Material provided below:
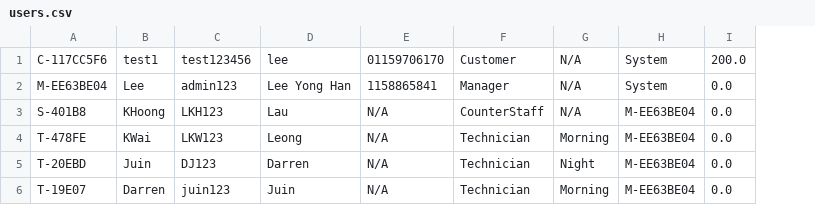
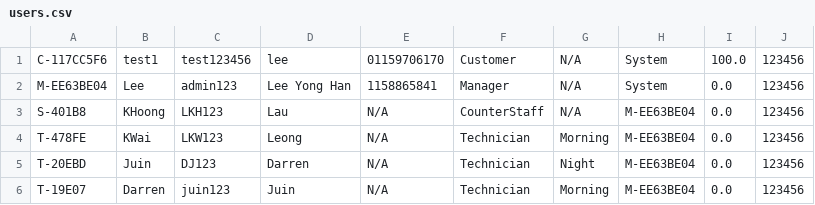
Before and after one commit to WebSinker/Java_Degree_APU, a CSV file: data/users.csv, drawn as a sheet; the diff names each change by its address in the sheet, - before the commit and + after, or states it on an @@ line.

```diff
--- a/data/users.csv
+++ b/data/users.csv
+column J, rows 1-6: all 123456
-I1: 200.0
+I1: 100.0
```
Also changed, not shown: data/appointments.csv, 30 other files.
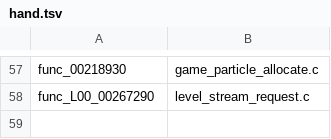
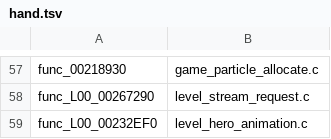
Before and after one commit to OpenRAC/OpenRAC, a TSV file: port/game/rac1-pal/hand/hand.tsv, drawn as a sheet; only a part is shown, gaps mark what is left out; the diff names each change by its address in the sheet, - before the commit and + after, or states it on an @@ line.

Commit message:
feat(rac1/pal): advance native hero animation
Recover PAL animation advancement with explicit EE pointer fields, frame blending, sequence changes, key loops and sound ownership/event behavior. Review against the complete retail body and existing nonmatching candidate. Native-only; matching sources remain unchanged.

Validation: 45/45 CTest tests and a 32-bit fixture with EE layout assertions. All 378 hostgen units readable, no index problems. New Game passes this routine and stops at func_L00_00205FF0, frame 2828, exit 2. Preserved earlier uncommitted work; visible gameplay remains unverified.

```diff
--- a/port/game/rac1-pal/hand/hand.tsv
+++ b/port/game/rac1-pal/hand/hand.tsv
+row 59: func_L00_00232EF0 | level_hero_animation.c
```
Also changed, not shown: 4 other files.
End of Material provided.
■ What you need to do ■
Please give the number of lines above that contain the string "port", and nothing more.

■ Response area ■
3